- Opening Delimiter -
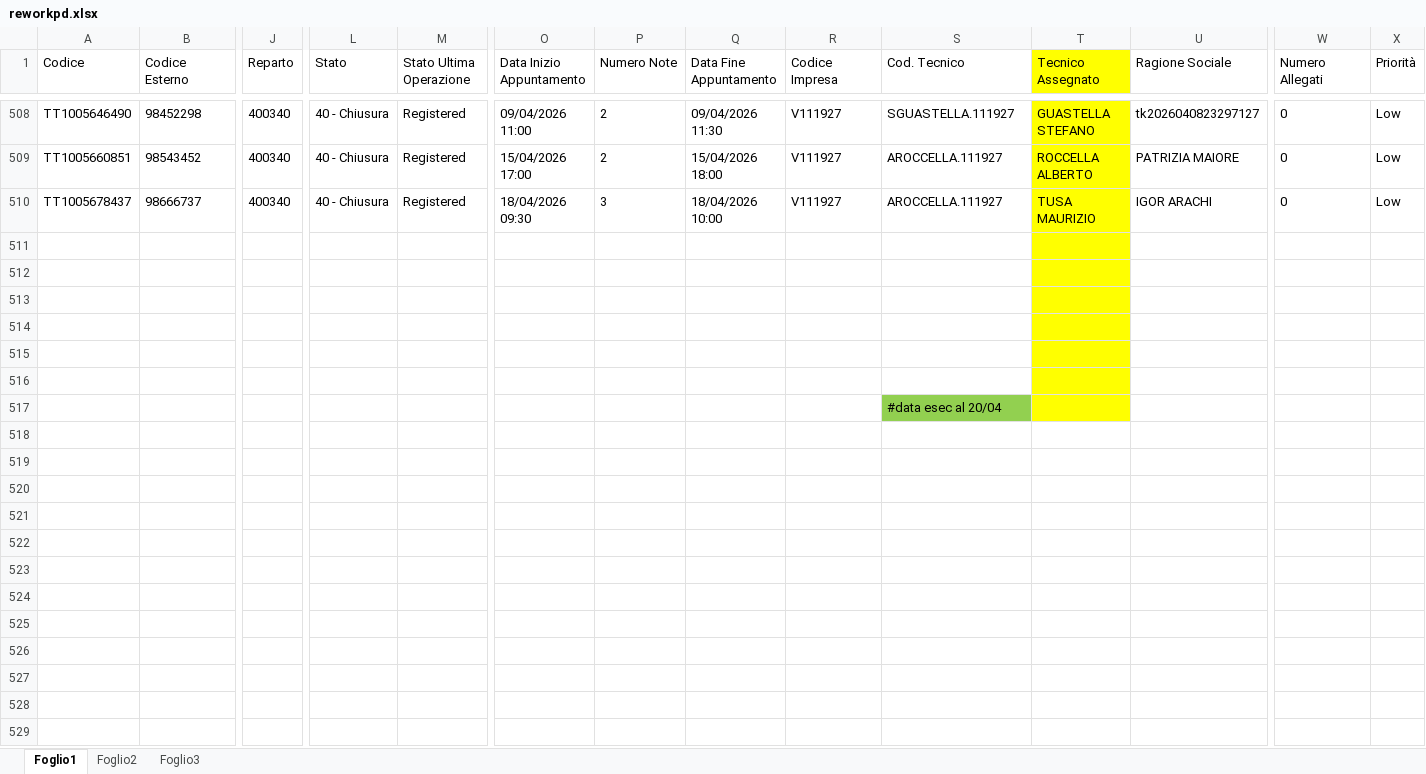
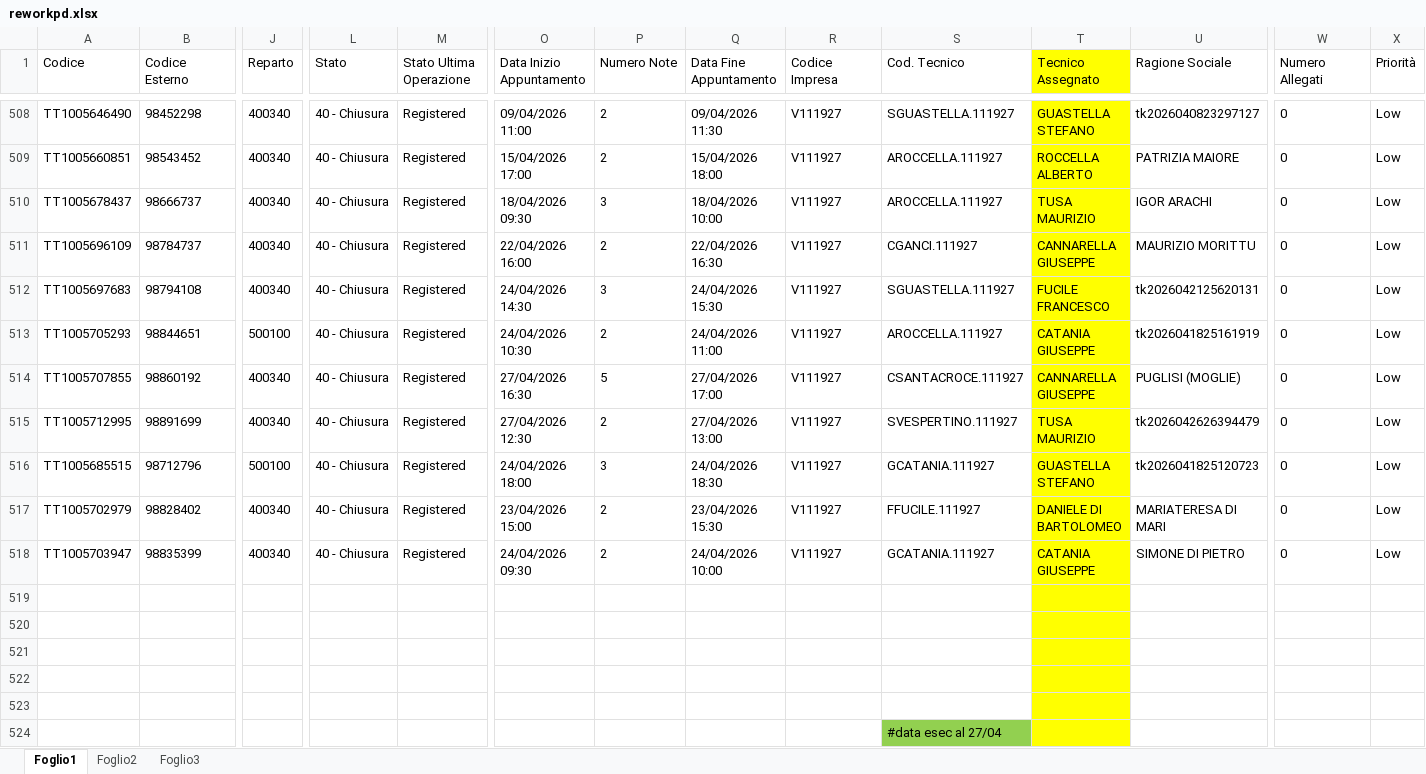
Before and after one commit to lbianco11197/Avanzamento-Impulsiva-v2, an Excel workbook: reworkpd.xlsx, sheet Foglio1, drawn as a sheet; only a part is shown, gaps mark what is left out; values as stored, in another font and other column widths than the file's, no borders; conditional formats not drawn; removed rows and columns are numbered as before the commit, all else as after; rows hold the shown columns only; the diff names each change by its address in the sheet, - before the commit and + after, or states it on an @@ line.

Commit message:
Aggiornato reworkpd.xlsx da lbianco via Streamlit

```diff
--- a/reworkpd.xlsx (sheet Foglio1)
+++ b/reworkpd.xlsx (sheet Foglio1)
+row 511: TT1005696109 | 98784737 | 400340 | 40 - Chiusura | Registered | 22/04/2026 16:00 | 2 | 22/04/2026 16:30 | V111927 | CGANCI.111927 | CANNARELLA GIUSEPPE | MAURIZIO MORITTU | 0 | Low
+row 512: TT1005697683 | 98794108 | 400340 | 40 - Chiusura | Registered | 24/04/2026 14:30 | 3 | 24/04/2026 15:30 | V111927 | SGUASTELLA.111927 | FUCILE FRANCESCO | tk2026042125620131 | 0 | Low
+row 513: TT1005705293 | 98844651 | 500100 | 40 - Chiusura | Registered | 24/04/2026 10:30 | 2 | 24/04/2026 11:00 | V111927 | AROCCELLA.111927 | CATANIA GIUSEPPE | tk2026041825161919 | 0 | Low
+row 514: TT1005707855 | 98860192 | 400340 | 40 - Chiusura | Registered | 27/04/2026 16:30 | 5 | 27/04/2026 17:00 | V111927 | CSANTACROCE.111927 | CANNARELLA GIUSEPPE | PUGLISI (MOGLIE) | 0 | Low
+row 515: TT1005712995 | 98891699 | 400340 | 40 - Chiusura | Registered | 27/04/2026 12:30 | 2 | 27/04/2026 13:00 | V111927 | SVESPERTINO.111927 | TUSA MAURIZIO | tk2026042626394479 | 0 | Low
+row 516: TT1005685515 | 98712796 | 500100 | 40 - Chiusura | Registered | 24/04/2026 18:00 | 3 | 24/04/2026 18:30 | V111927 | GCATANIA.111927 | GUASTELLA STEFANO | tk2026041825120723 | 0 | Low
+row 517: TT1005702979 | 98828402 | 400340 | 40 - Chiusura | Registered | 23/04/2026 15:00 | 2 | 23/04/2026 15:30 | V111927 | FFUCILE.111927 | DANIELE DI BARTOLOMEO | MARIATERESA DI MARI | 0 | Low
+row 518: TT1005703947 | 98835399 | 400340 | 40 - Chiusura | Registered | 24/04/2026 09:30 | 2 | 24/04/2026 10:00 | V111927 | GCATANIA.111927 | CATANIA GIUSEPPE | SIMONE DI PIETRO | 0 | Low
-row 516: (empty)
-S524 (Cod. Tecnico): #data esec al 20/04
+S524 (Cod. Tecnico): #data esec al 27/04
```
- Closing Delimiter -
● **PROBLEM DESCRIPTION**: Scan the preceding listing for lines that contain the word "Tecnico". Give only how many there are.

● **TASK SOLUTION**: 2